#### [Exercise prompt]
How many lines in the listing below include the word "Also"? Answer with the number and nothing else.

'''

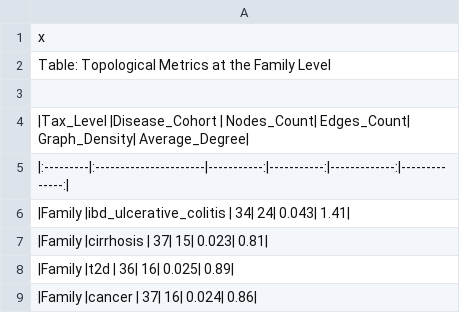
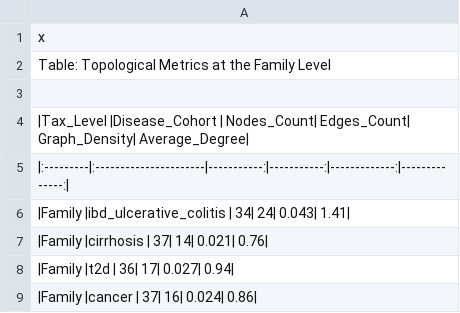
Before and after one commit to miso-m1/miso_m1_metagenomics, a CSV file: figures/Network/family_table.csv, drawn as a sheet.

```diff
--- a/figures/Network/family_table.csv
+++ b/figures/Network/family_table.csv
@@ -6,4 +6,4 @@
 "|Family    |ibd_ulcerative_colitis |          34|          24|         0.043|           1.41|"
-"|Family    |cirrhosis              |          37|          15|         0.023|           0.81|"
-"|Family    |t2d                    |          36|          16|         0.025|           0.89|"
+"|Family    |cirrhosis              |          37|          14|         0.021|           0.76|"
+"|Family    |t2d                    |          36|          17|         0.027|           0.94|"
 "|Family    |cancer                 |          37|          16|         0.024|           0.86|"
```
Also changed, not shown: figures/Network/genus_table.csv, figures/Network/phylum_table.csv, 38 other files.
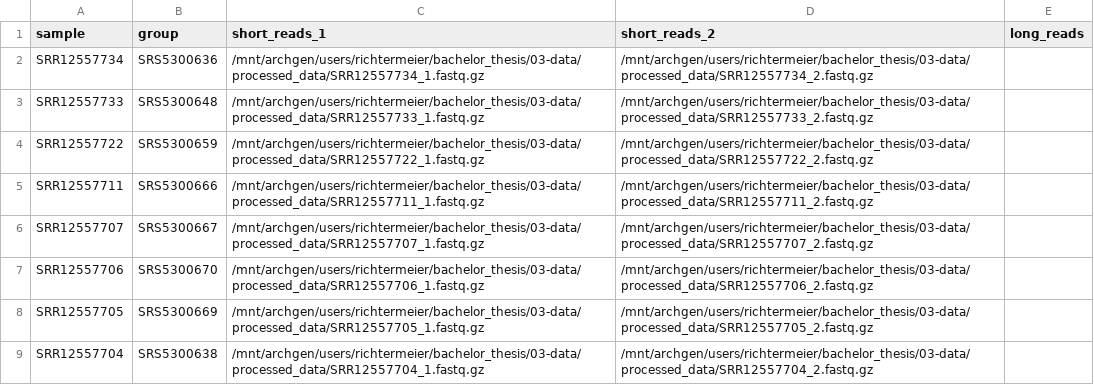
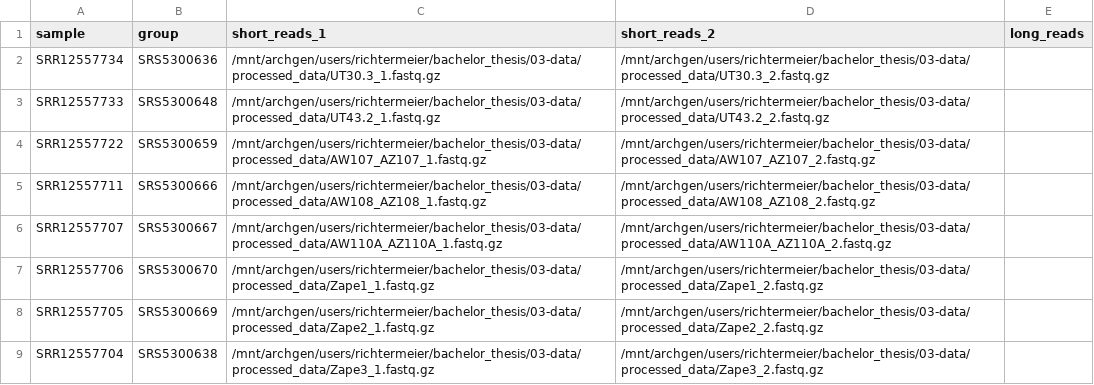
Before and after one commit to tomrichtermeier/Bachelor-thesis, a CSV file: 01-documentation/samplesheet_mag.csv, drawn as a sheet.

Commit message:
Updated sample paths

```diff
--- a/01-documentation/samplesheet_mag.csv
+++ b/01-documentation/samplesheet_mag.csv
@@ -1,9 +1,9 @@
 sample,group,short_reads_1,short_reads_2,long_reads
-SRR12557734,SRS5300636,/mnt/archgen/users/richtermeier/bachelor_thesis/03-data/processed_data/SRR12557734_1.fastq.gz,/mnt/archgen/users/richtermeier/bachelor_thesis/03-data/processed_data/SRR12557734_2.fastq.gz,
-SRR12557733,SRS5300648,/mnt/archgen/users/richtermeier/bachelor_thesis/03-data/processed_data/SRR12557733_1.fastq.gz,/mnt/archgen/users/richtermeier/bachelor_thesis/03-data/processed_data/SRR12557733_2.fastq.gz,
-SRR12557722,SRS5300659,/mnt/archgen/users/richtermeier/bachelor_thesis/03-data/processed_data/SRR12557722_1.fastq.gz,/mnt/archgen/users/richtermeier/bachelor_thesis/03-data/processed_data/SRR12557722_2.fastq.gz,
-SRR12557711,SRS5300666,/mnt/archgen/users/richtermeier/bachelor_thesis/03-data/processed_data/SRR12557711_1.fastq.gz,/mnt/archgen/users/richtermeier/bachelor_thesis/03-data/processed_data/SRR12557711_2.fastq.gz,
-SRR12557707,SRS5300667,/mnt/archgen/users/richtermeier/bachelor_thesis/03-data/processed_data/SRR12557707_1.fastq.gz,/mnt/archgen/users/richtermeier/bachelor_thesis/03-data/processed_data/SRR12557707_2.fastq.gz,
-SRR12557706,SRS5300670,/mnt/archgen/users/richtermeier/bachelor_thesis/03-data/processed_data/SRR12557706_1.fastq.gz,/mnt/archgen/users/richtermeier/bachelor_thesis/03-data/processed_data/SRR12557706_2.fastq.gz,
-SRR12557705,SRS5300669,/mnt/archgen/users/richtermeier/bachelor_thesis/03-data/processed_data/SRR12557705_1.fastq.gz,/mnt/archgen/users/richtermeier/bachelor_thesis/03-data/processed_data/SRR12557705_2.fastq.gz,
-SRR12557704,SRS5300638,/mnt/archgen/users/richtermeier/bachelor_thesis/03-data/processed_data/SRR12557704_1.fastq.gz,/mnt/archgen/users/richtermeier/bachelor_thesis/03-data/processed_data/SRR12557704_2.fastq.gz,
+SRR12557734,SRS5300636,/mnt/archgen/users/richtermeier/bachelor_thesis/03-data/processed_data/UT30.3_1.fastq.gz,/mnt/archgen/users/richtermeier/bachelor_thesis/03-data/processed_data/UT30.3_2.fastq.gz,
+SRR12557733,SRS5300648,/mnt/archgen/users/richtermeier/bachelor_thesis/03-data/processed_data/UT43.2_1.fastq.gz,/mnt/archgen/users/richtermeier/bachelor_thesis/03-data/processed_data/UT43.2_2.fastq.gz,
+SRR12557722,SRS5300659,/mnt/archgen/users/richtermeier/bachelor_thesis/03-data/processed_data/AW107_AZ107_1.fastq.gz,/mnt/archgen/users/richtermeier/bachelor_thesis/03-data/processed_data/AW107_AZ107_2.fastq.gz,
+SRR12557711,SRS5300666,/mnt/archgen/users/richtermeier/bachelor_thesis/03-data/processed_data/AW108_AZ108_1.fastq.gz,/mnt/archgen/users/richtermeier/bachelor_thesis/03-data/processed_data/AW108_AZ108_2.fastq.gz,
+SRR12557707,SRS5300667,/mnt/archgen/users/richtermeier/bachelor_thesis/03-data/processed_data/AW110A_AZ110A_1.fastq.gz,/mnt/archgen/users/richtermeier/bachelor_thesis/03-data/processed_data/AW110A_AZ110A_2.fastq.gz,
+SRR12557706,SRS5300670,/mnt/archgen/users/richtermeier/bachelor_thesis/03-data/processed_data/Zape1_1.fastq.gz,/mnt/archgen/users/richtermeier/bachelor_thesis/03-data/processed_data/Zape1_2.fastq.gz,
+SRR12557705,SRS5300669,/mnt/archgen/users/richtermeier/bachelor_thesis/03-data/processed_data/Zape2_1.fastq.gz,/mnt/archgen/users/richtermeier/bachelor_thesis/03-data/processed_data/Zape2_2.fastq.gz,
+SRR12557704,SRS5300638,/mnt/archgen/users/richtermeier/bachelor_thesis/03-data/processed_data/Zape3_1.fastq.gz,/mnt/archgen/users/richtermeier/bachelor_thesis/03-data/processed_data/Zape3_2.fastq.gz,
```
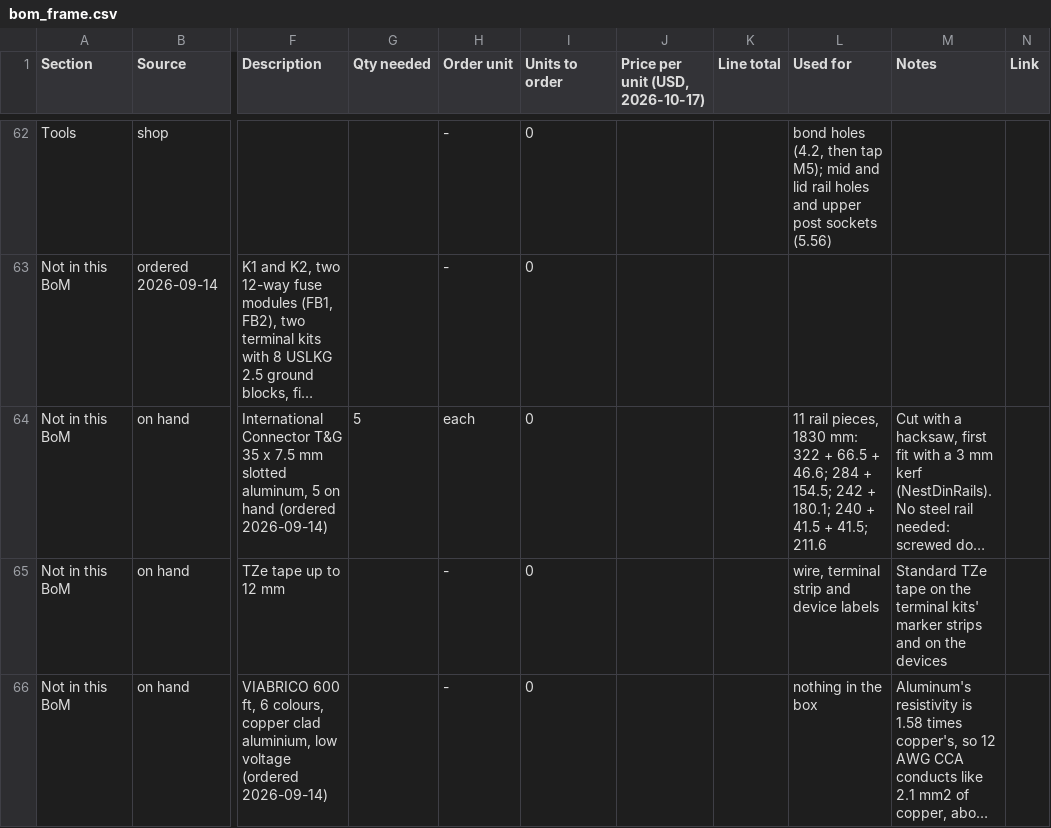
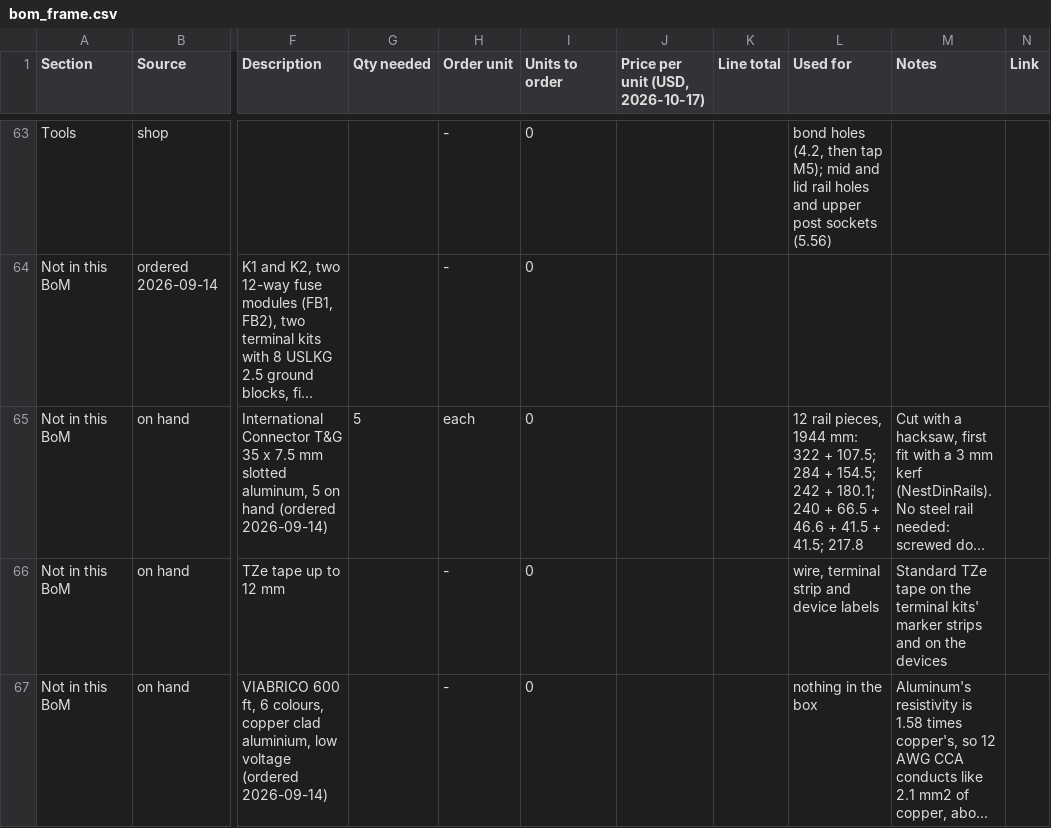
Before and after one commit to Anatol-Gogoj/Robot-MakingRobot, a CSV file: docs/wiring/bom_frame.csv, drawn as a sheet; only a part is shown, gaps mark what is left out; long unchanged cells end in …; addresses are those after the commit; the diff covers the shown part only; the diff names each change by its address in the sheet, - before the commit and + after, or states it on an @@ line.

```diff
--- a/docs/wiring/bom_frame.csv
+++ b/docs/wiring/bom_frame.csv
-L65 (Used for): 11 rail pieces, 1830 mm: 322 + 66.5 + 46.6; 284 + 154.5; 242 + 180.1; 240 + 41.5 + 41.5; 211.6
+L65 (Used for): 12 rail pieces, 1944 mm: 322 + 107.5; 284 + 154.5; 242 + 180.1; 240 + 66.5 + 46.6 + 41.5 + 41.5; 217.8
```
Also changed, not shown: 1 added row and 19 edited cells elsewhere in this file, 18 other files.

'''

#### [Exercise answer]
2